Every day in the United States, around 1,000 individual Americans suffer from a dog bite injury that is sufficiently bad enough for them to go to visit their local emergency room. Besides these serious types of dog bites that put people in the hospital, around 4.5 million U.S. residents experience a dog bite each year. Half of the victims are young children aged from five to nine years old. One of every five of these dog bites leads to an injury serious enough to need professional medical attention, per a report of the CDC Centers for Disease Control.


Common Dog Bite Injuries

Dog bites often lead to at least one or more of these sometimes serious injuries:

  • Lacerations
  • Abrasions
  • Loss of tissue
  • Puncture wounds
  • Broken bones
  • Crush injuries
  • Sprains and strains
  • Infections including cellulitis, rabies, etc.
  • Scars

What Makes A Dog Bite Injury Unique from Other Kinds of Injuries?

Dog bite injuries are fairly unique in that they may be minor or life-threatening and the victims not even realize that they are dying as a result of the bite. Besides this, facial bites can cause broken bones in the face and even lead to serious nerve damage. This is why children need to be attended to by a medical professional in the cases of serious injuries to the face caused by dogs.

Dog bite injuries are also unique in that they may simply be painful puncture and laceration wounds, or they may instead be far more serious. Besides broken bones, nerve damage can occur, as well as deformity and disability, and even severe infections that can cause death.

Death may be an unusual result from a dog bite, but it is not unheard of in the U.S. Infections that occur as a result of a dog bite can lead to a serious infection like C canimorsus appearing. These are unusual but when they do happen, they can be lethal. The common symptoms of this family of infections include myalgia, malaise, fever, diarrhea, throwing up, dyspnea, pain in the abdominal regions, headaches, confusion, and skin rashes. In a great number of patients, disseminated intravascular coagulation results from it.


Treatments for Dog Bite Injuries

The good news if you are bitten by a dog is that in many cases you can treat it with basic first aid in your own home. Caring for these types of bites at home requires that you first stop the bleeding with a clean towel and by attempting to keep the area that is injured well elevated. Once the bleeding has stopped, you need to cautiously wash the bitten place with water and soap. At that point and each day, it is important to put an antibiotic ointment at the place of the injury in order to stop any potential infection.
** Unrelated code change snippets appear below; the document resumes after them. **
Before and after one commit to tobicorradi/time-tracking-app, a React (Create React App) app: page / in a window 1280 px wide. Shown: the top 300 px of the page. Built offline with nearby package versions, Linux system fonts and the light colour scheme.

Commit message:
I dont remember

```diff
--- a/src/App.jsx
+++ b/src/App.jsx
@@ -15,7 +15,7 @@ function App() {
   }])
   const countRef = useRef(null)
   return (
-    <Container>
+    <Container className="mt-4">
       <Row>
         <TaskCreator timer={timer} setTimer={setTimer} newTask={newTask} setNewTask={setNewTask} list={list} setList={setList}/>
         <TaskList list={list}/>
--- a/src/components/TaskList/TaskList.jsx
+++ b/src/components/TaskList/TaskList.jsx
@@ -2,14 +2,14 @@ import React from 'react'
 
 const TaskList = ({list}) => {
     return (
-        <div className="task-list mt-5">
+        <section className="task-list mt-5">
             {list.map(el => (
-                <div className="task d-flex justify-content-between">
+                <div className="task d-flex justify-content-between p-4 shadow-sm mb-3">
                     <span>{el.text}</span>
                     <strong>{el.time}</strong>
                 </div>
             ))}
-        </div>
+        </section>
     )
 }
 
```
Finally, you should apply (then regularly change) a sterile bandage to the area of the wound.


The Time to See a Doctor or Go to the Hospital Emergency Room

Treating dog bite injuries
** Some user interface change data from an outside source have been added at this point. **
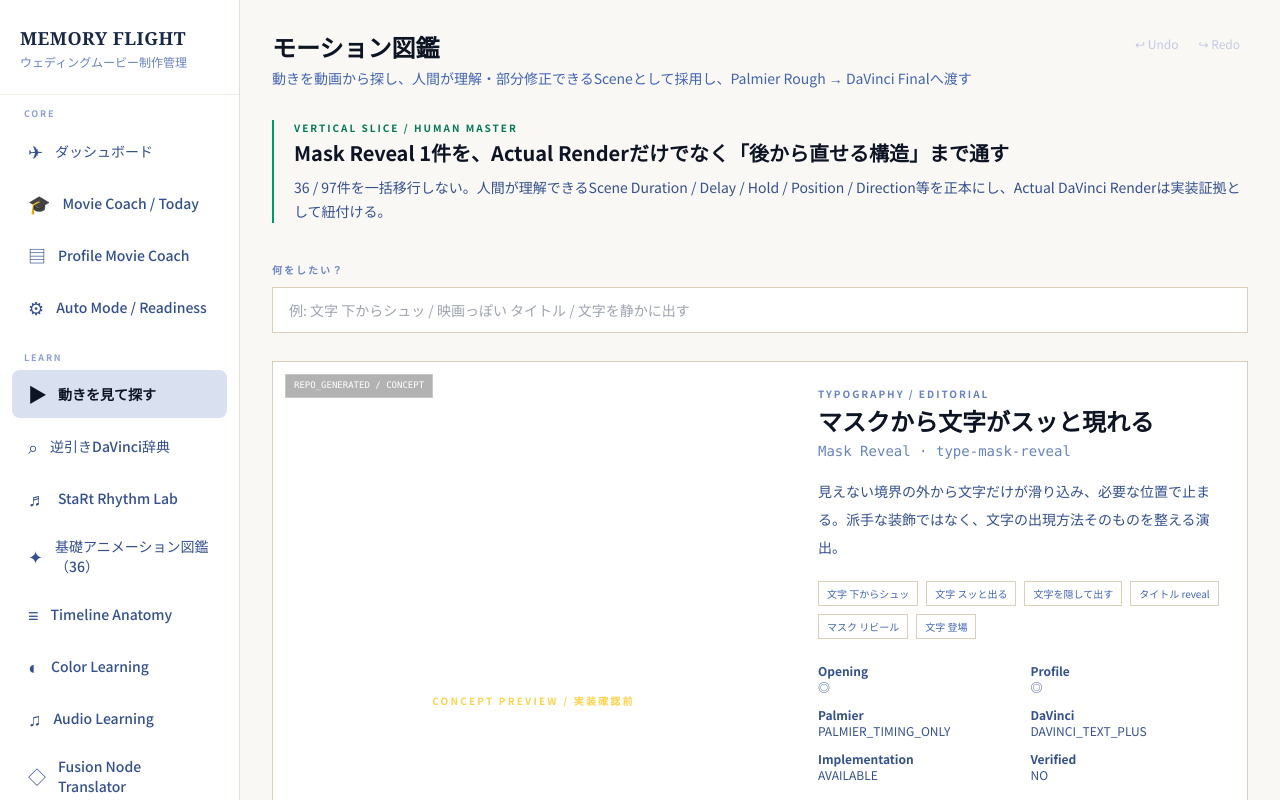
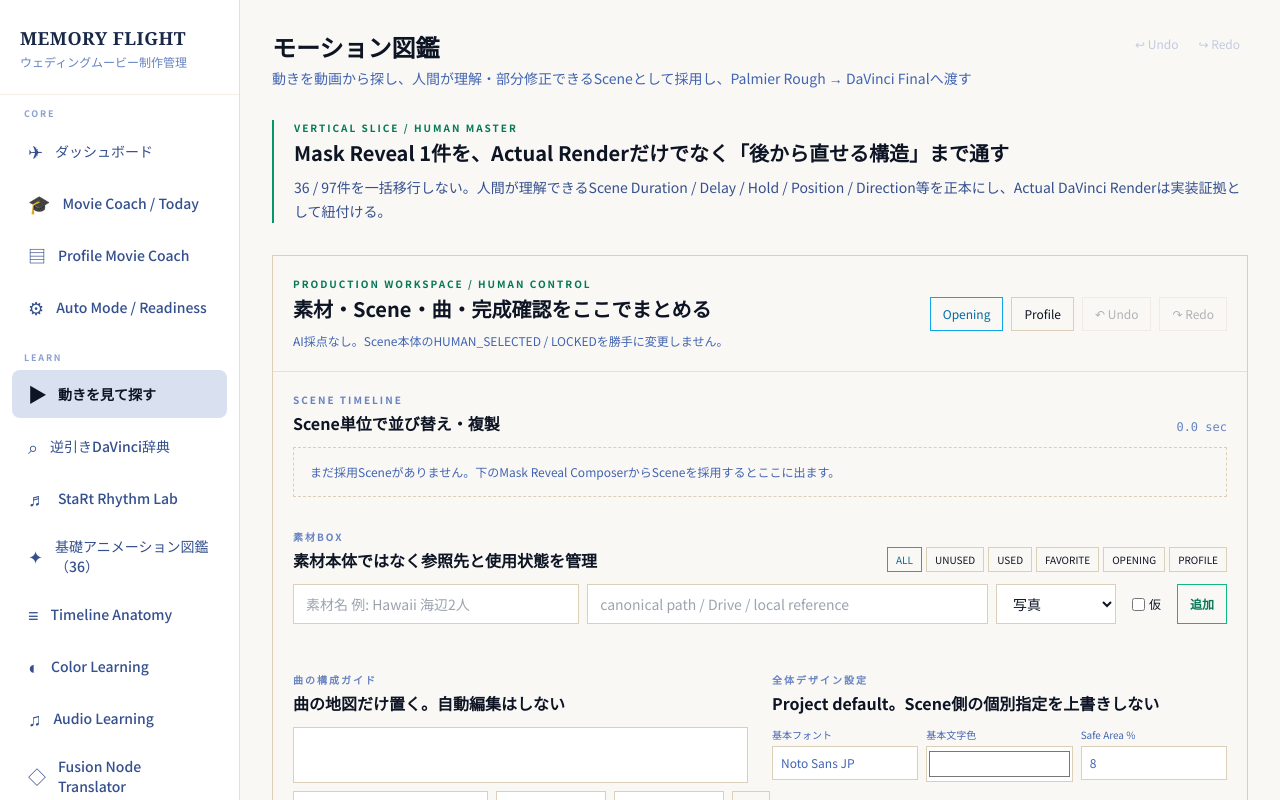
Before and after one commit to m-shogo/wedding-project, a React (Vite) app in the folder movie-dashboard/: page /movie-coach/motion-library in a window 1280 px wide. Shown: the top 800 px of the page. Built offline with nearby package versions, Linux system fonts and the light colour scheme.

Commit message:
movie: wire production workspace into motion zukan

```diff
--- a/movie-dashboard/src/pages/VisualMotionLibrary.tsx
+++ b/movie-dashboard/src/pages/VisualMotionLibrary.tsx
@@ -1,6 +1,7 @@
 import { useMemo, useState } from "react";
 import { Header } from "../components/Header";
 import { MaskRevealEditableWorkspace } from "../components/MaskRevealEditableWorkspace";
+import { MotionZukanProductionWorkspace } from "../components/MotionZukanProductionWorkspace";
 import { getMotionLearningBundle } from "../data/motionLearningLinks";
 import { getLatestPreviewEvidence } from "../data/motionPreviewEvidence";
 import {
@@ -27,6 +28,8 @@ export function VisualMotionLibrary() {
           36 / 97件を一括移行しない。人間が理解できるScene Duration / Delay / Hold / Position / Direction等を正本にし、Actual DaVinci Renderは実装証拠として紐付ける。
         </p>
       </section>
+
+      <MotionZukanProductionWorkspace />
 
       <label className="block mb-7">
         <span className="text-[10px] tracking-[0.2em] font-semibold text-navy-400">何をしたい？</span>
```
If the dog that bit you is not known to you, then you should go visit your doctor or an E.R. Similarly, if the dog bite proves difficult to stop or control the bleeding, or if you witness any of the hallmarks of infection in or around the wound (such as swelling, reddening, warming, or building up of pus), then either the doctor’s office or your hospital should be your next stop. In a number of cases, such dog bites lead to infections that require antibiotic treatment to get well.

At a doctor visit for a dog bite, the physician will closely examine the wound to determine if the bite was so deep that it caused potential damage to bones, nerves, tendons, or muscles. After this is done, he or she will comprehensively clean the wound to rid it of any signs of lurking bacteria or hidden dirt, as well as to eliminate remaining dead tissue from the injured place.

Doctors go to extreme lengths to head off any serious infections. Few dogs in the United States contain rabies anymore, but for those dogs whose medical history is not known, or in the unlikely event that a dog comes up positive with rabies in a test, rabies vaccines for bite victims are the order of the day. A physician will also check your medical records and history to ensure that you are not out of date with your tetanus shots. Preventing or treating serious infections requires a course of antibiotics for from seven to 14 days time. A careful doctor might also request a follow up appointment after from one day to three days to re-examine your wound for later developing signs of infections.


The Time to Contact A Lawyer

Many states have what is known as a “one bite rule.” This does not mean that dogs get a one bite pass on liability for their owners. Instead, it refers to an owner’s liability for dog bites being based on whether the animal has ever shown itself to be dangerous or threatening to other people. In the event that the dog attack or bite dispute ends up in court, juries and judges make the call on whether the owner should have been aware of the dog’s propensity to injure another person.

In general, when the dog bite injury causes pain, infections, surgery, or suffering for the victim, it is time to contact a reliable and dependable lawyer. If sutures are involved in the closing of a wound, this is a good reason. Wounds that prove to be very deep and severe, in particular in the face region, can easily need plastic surgery to be performed.

In any of these instances where physical or bodily harm has resulted from the dog attack, bite, or injury, you are entitled to and should contact a good lawyer for a free consultation. There is no reason to suffer trauma or physical and mental anguish unrecompensed when you are entitled to reasonable and just compensation for the problems caused by dog bites.